- [WORK REQUEST] Show, in full, each line of the data that contains "circle".

(Before-and-after change data)
################

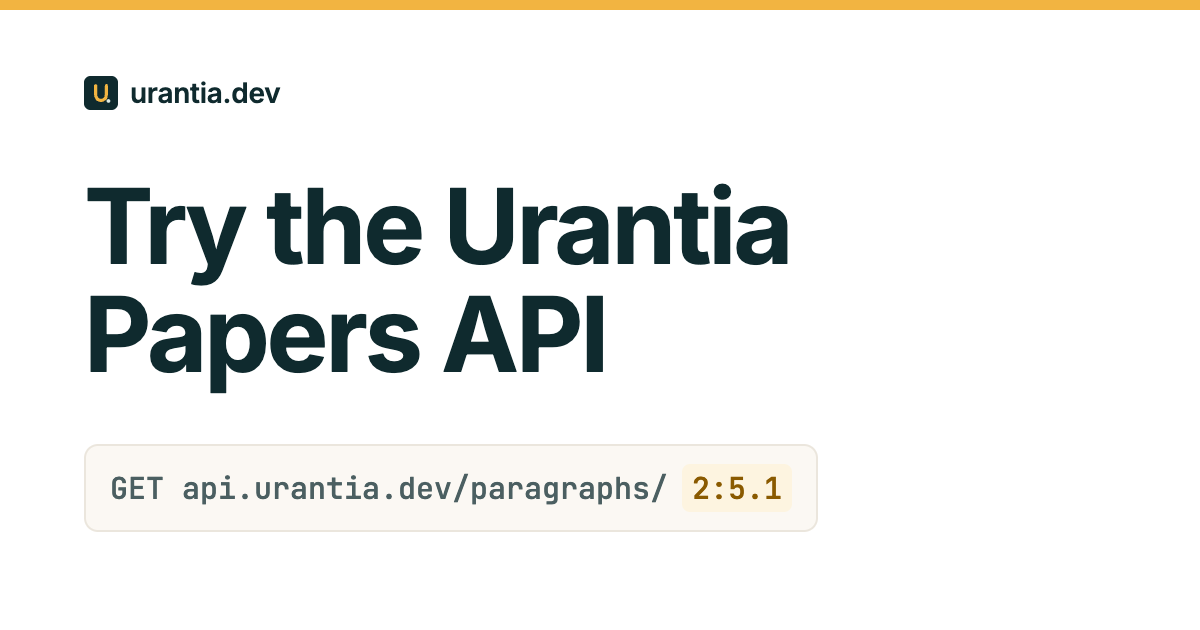
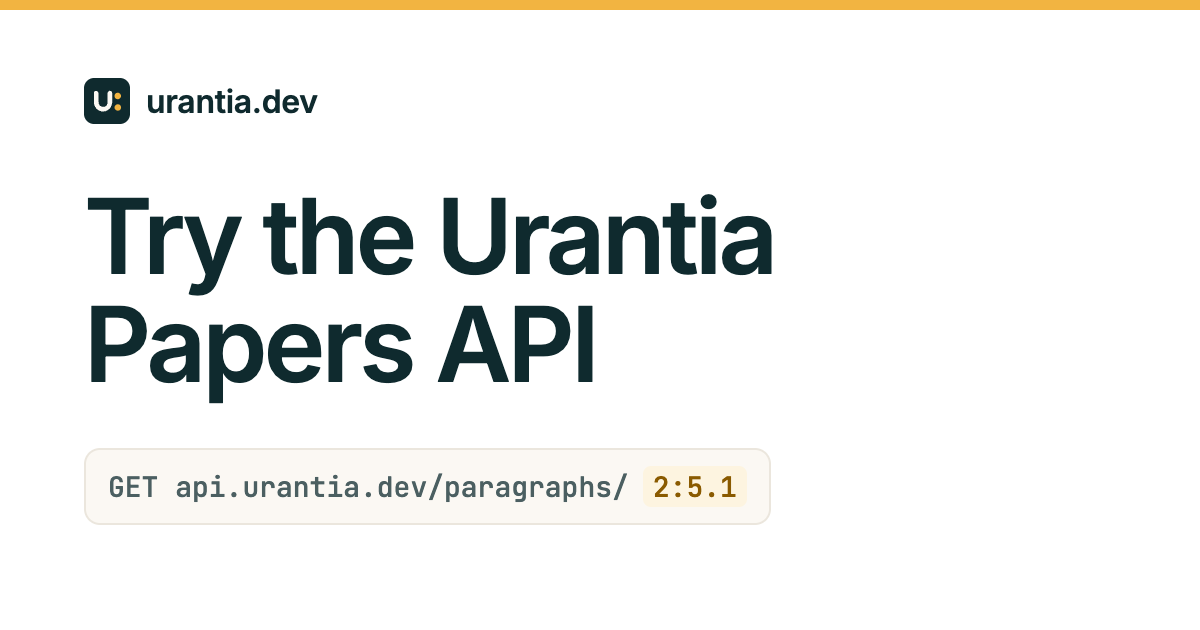
New mark: a lowercase u and the reference colon
The favicon flips to an amber square in dark mode so it keeps its shape on dark tabs.

Changed region(s): [[0.0617, 0.2714, 0.6783, 0.6333], [0.0925, 0.6937, 0.6783, 0.8444], [0.0617, 0.1206, 0.2775, 0.2111]]

diff --git a/src/components/Mark.tsx b/src/components/Mark.tsx
@@ -1,10 +1,11 @@
-// The urantia.dev mark: teal rounded square, amber U, light dot. Same as the favicon.
+// The urantia.dev mark: a lowercase u and the amber colon of every reference (2:5.1). Same as the favicon.
 export function Mark({ className = "h-6 w-6" }: { className?: string }) {
   return (
     <svg className={className} viewBox="0 0 64 64" aria-hidden="true">
-      <rect width="64" height="64" rx="12" fill="#0f2a2e" />
-      <path d="M22 18v18a10 10 0 0 0 20 0V18" fill="none" stroke="#f2b441" strokeWidth="6" strokeLinecap="round" />
-      <circle cx="46" cy="47" r="3.5" fill="#ddebe6" />
+      <rect width="64" height="64" rx="14" fill="#0f2a2e" />
+      <path d="M17 21v13a9.5 9.5 0 0 0 19 0V21" fill="none" stroke="#fbf8f3" strokeWidth="6.5" strokeLinecap="round" />
+      <circle cx="47" cy="25" r="4.5" fill="#f2b441" />
+      <circle cx="47" cy="41" r="4.5" fill="#f2b441" />
     </svg>
   );
 }
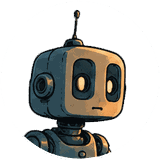
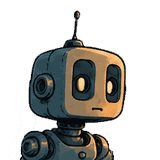
feat(profile): the robot sits in the circle rather than floating in it
Redrawn so it runs to the bottom edge, which means the circle crops it the way
a photograph would instead of leaving it a slice of a smaller circle. The pad
to square is taken off the top for the same reason: centring it would lift the
robot a pixel clear of the edge and leave a hairline under it.

And the picker says Initial, which is what one name gives.

diff --git a/src/renderer/components/Settings/tabs/ProfileTab.test.tsx b/src/renderer/components/Settings/tabs/ProfileTab.test.tsx
@@ -48,10 +48,10 @@ function offered(): string[] {
 }
 
 describe("the avatar picker", () => {
-  it("offers the initials and the robot on a machine with nothing else", () => {
+  it("offers the initial and the robot on a machine with nothing else", () => {
     render(<ProfileTab />)
 
-    expect(offered()).toEqual(["Initials", "The Tova robot"])
+    expect(offered()).toEqual(["Initial", "The Tova robot"])
   })
 
   it("marks the one in use", () => {
@@ -85,7 +85,7 @@ describe("the avatar picker", () => {
     store("initials", { system: "data:system", custom: "data:custom" })
     render(<ProfileTab />)
 
-    expect(offered()).toEqual(["Account", "Initials", "The Tova robot", "Picture"])
+    expect(offered()).toEqual(["Account", "Initial", "The Tova robot", "Picture"])
   })
 
   it("offers the account picture only where there is one to offer", () => {

diff --git a/src/shared/preferences.ts b/src/shared/preferences.ts
@@ -70,7 +70,7 @@ export type AvatarChoice = "initials" | "tova" | "system" | "custom"
  */
 export const AVATARS: { value: AvatarChoice; label: string; hint?: string }[] = [
   { value: "system", label: "Account", hint: "From your Mac account" },
-  { value: "initials", label: "Initials" },
+  { value: "initials", label: "Initial" },
   { value: "tova", label: "The Tova robot" },
   { value: "custom", label: "Picture", hint: "One you choose" }
 ]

################

- [WRITTEN SOLUTION]
-      <circle cx="46" cy="47" r="3.5" fill="#ddebe6" />
+      <circle cx="47" cy="25" r="4.5" fill="#f2b441" />
+      <circle cx="47" cy="41" r="4.5" fill="#f2b441" />
feat(profile): the robot sits in the circle rather than floating in it
Redrawn so it runs to the bottom edge, which means the circle crops it the way
a photograph would instead of leaving it a slice of a smaller circle. The pad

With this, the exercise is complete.